PHOENIX - San Jose, Calif.'s pension settlement with the city's police and firefighters is evidence that reducing pension liabilities will be challenging for most governments and ultimately lies in the hands of the courts in each state, Fitch Ratings said in a commentary released Friday.
The city reached an agreement framework with public employees last month regarding litigation over the pension reform ballot measure known as Measure B.
San Jose voters authorized broad changes to public pensions under that measure in 2012, but it almost immediately faced legal challenges. California courts took the stance decades ago that a pension is a "vested right" that cannot be cut- the so-called "California Rule.
The new agreement would restrict most pension reforms to new hires, leaving benefits for existing employees and retirees largely untouched.
"It demonstrates how difficult it is," former San Jose Mayor Chick Reed, who campaigned for Measure B as mayor, told The Bond Buyer. "The prospects for individual cities in California doing something significant is very slim."
Reed is now backing a proposed ballot measure that would amend the state's constitution to permit local voter initiatives to address public employee compensation and retirement benefits
The outcome of the San Jose negotiations "underscores our view that reducing pension liabilities will be challenging for most governments and ultimately dependent on state-by-state judicial review," Fitch said.
The rating agency noted that local government pension reform in California could see increased attention under Reed's Voter Empowerment Act initiative.
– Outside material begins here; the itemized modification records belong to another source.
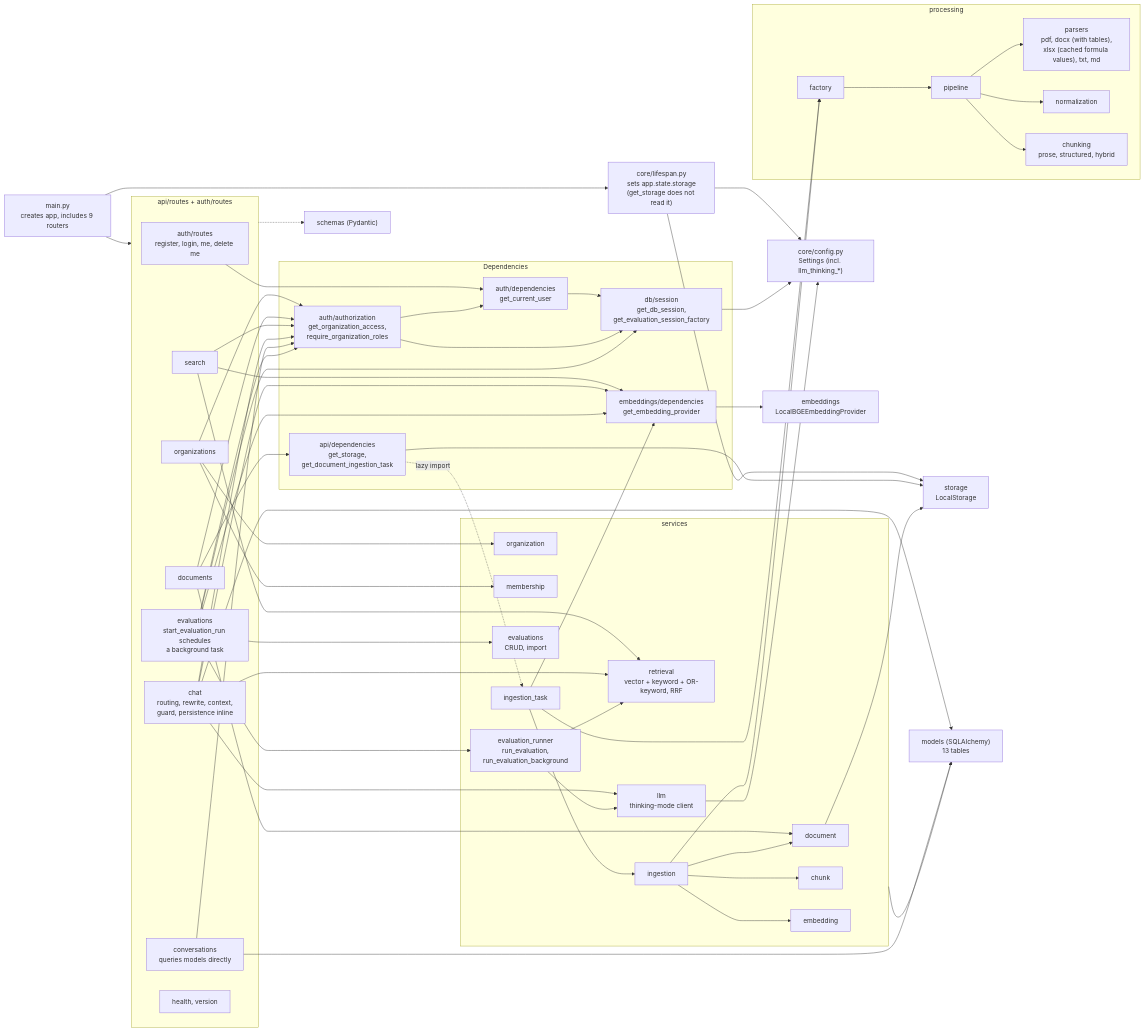
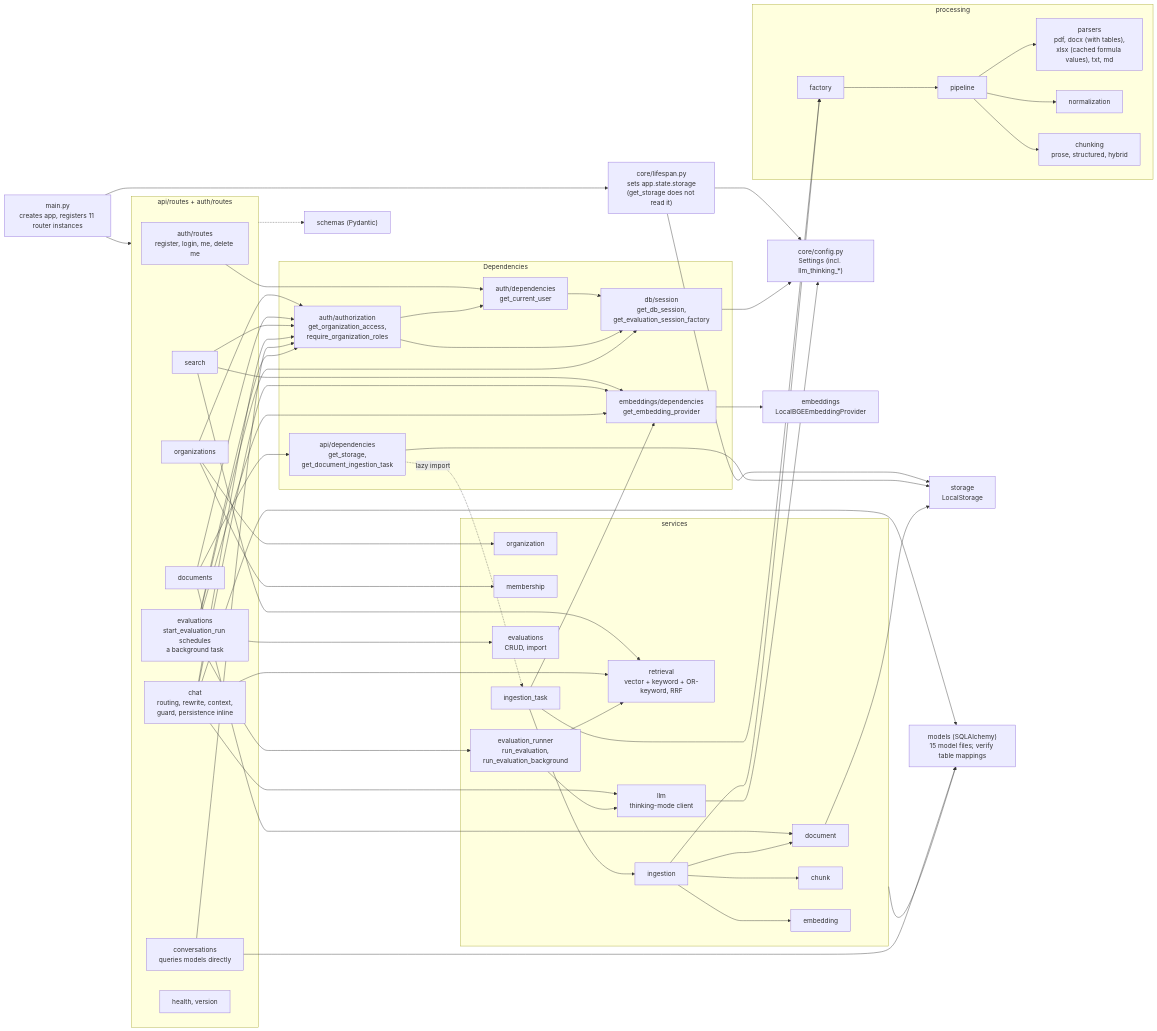
The diagram in docs/diagrams/03-backend-components.mmd (Samir-pemi-magar/Docpilot), drawn with Mermaid before and after one commit. The commit also changed 50 other files, not shown here.

```diff
--- a/docs/diagrams/03-backend-components.mmd
+++ b/docs/diagrams/03-backend-components.mmd
@@ -1,109 +1,109 @@
 %% DocPilot - Backend components (backend/app), arrows = real import/call dependencies
 %% Changes vs. previous version: evaluation background runner + session factory,
 %% llm settings, DOCX/XLSX parser notes.
 flowchart LR
-    main["main.py<br/>creates app, includes 9 routers"]
+    main["main.py<br/>creates app, registers 11 router instances"]
     lifespan["core/lifespan.py<br/>sets app.state.storage<br/>(get_storage does not read it)"]
     config["core/config.py<br/>Settings (incl. llm_thinking_*)"]
 
     subgraph routes["api/routes + auth/routes"]
         r_auth["auth/routes<br/>register, login, me, delete me"]
         r_org["organizations"]
         r_doc["documents"]
         r_search["search"]
         r_chat["chat<br/>routing, rewrite, context,<br/>guard, persistence inline"]
         r_conv["conversations<br/>queries models directly"]
         r_eval["evaluations<br/>start_evaluation_run schedules<br/>a background task"]
         r_misc["health, version"]
     end
 
     subgraph deps["Dependencies"]
         d_api["api/dependencies<br/>get_storage,<br/>get_document_ingestion_task"]
         d_auth["auth/dependencies<br/>get_current_user"]
         d_authz["auth/authorization<br/>get_organization_access,<br/>require_organization_roles"]
         d_emb["embeddings/dependencies<br/>get_embedding_provider"]
         d_db["db/session<br/>get_db_session,<br/>get_evaluation_session_factory"]
     end
 
     subgraph services["services"]
         s_doc["document"]
         s_org["organization"]
         s_mem["membership"]
         s_ret["retrieval<br/>vector + keyword + OR-keyword, RRF"]
         s_llm["llm<br/>thinking-mode client"]
         s_ing["ingestion"]
         s_task["ingestion_task"]
         s_chunk["chunk"]
         s_embed["embedding"]
         s_eval["evaluations<br/>CRUD, import"]
         s_run["evaluation_runner<br/>run_evaluation,<br/>run_evaluation_background"]
     end
 
     subgraph processing["processing"]
         p_fac["factory"]
         p_pipe["pipeline"]
         parsers["parsers<br/>pdf, docx (with tables),<br/>xlsx (cached formula values), txt, md"]
         norm["normalization"]
         chunking["chunking<br/>prose, structured, hybrid"]
     end
 
     emb["embeddings<br/>LocalBGEEmbeddingProvider"]
     storage["storage<br/>LocalStorage"]
-    models["models (SQLAlchemy)<br/>13 tables"]
+    models["models (SQLAlchemy)<br/>15 model files; verify table mappings"]
     schemas["schemas (Pydantic)"]
 
     main --> routes
     main --> lifespan
     lifespan --> storage
     lifespan --> config
 
     r_auth --> d_auth
     r_org --> d_authz
     r_doc --> d_authz
     r_search --> d_authz
     r_chat --> d_authz
     r_conv --> d_authz
     r_eval --> d_authz
     d_authz --> d_auth
     d_auth --> d_db
     d_authz --> d_db
 
     r_org --> s_org
     r_org --> s_mem
     r_doc --> s_doc
     r_doc --> d_api
     r_search --> s_ret
     r_search --> d_emb
     r_chat --> s_ret
     r_chat --> s_llm
     r_chat --> d_emb
     r_chat --> models
     r_conv --> models
     r_eval --> s_eval
     r_eval --> s_run
     r_eval --> d_emb
     r_eval --> d_db
     s_run --> s_ret
     s_run --> s_llm
 
     d_api --> storage
     d_api -.->|"lazy import"| s_task
     s_task --> s_ing
     s_task --> p_fac
     s_task --> d_emb
     s_ing --> p_fac
     s_ing --> s_chunk
     s_ing --> s_embed
     s_ing --> s_doc
     s_doc --> storage
     d_emb --> emb
 
     p_fac --> p_pipe
     p_pipe --> parsers
     p_pipe --> norm
     p_pipe --> chunking
 
     services --> models
     routes -.-> schemas
     s_llm --> config
     d_db --> config
```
The measure would mandate that future increases in pension benefits for state and local government workers be pre-approved by voters.
The state's retirement systems oppose the measure, and have said that it would cause chaos to undermine what they see as rights protected by the state constitution.
"The likelihood of approval for the new initiative is uncertain, particularly given anticipated strong opposition from public employee unions," Fitch said. "However, ongoing legal battles over pension reform can be expected regardless of the initiative's outcome and will continue to challenge efforts to reduce pension liabilities in California and other states."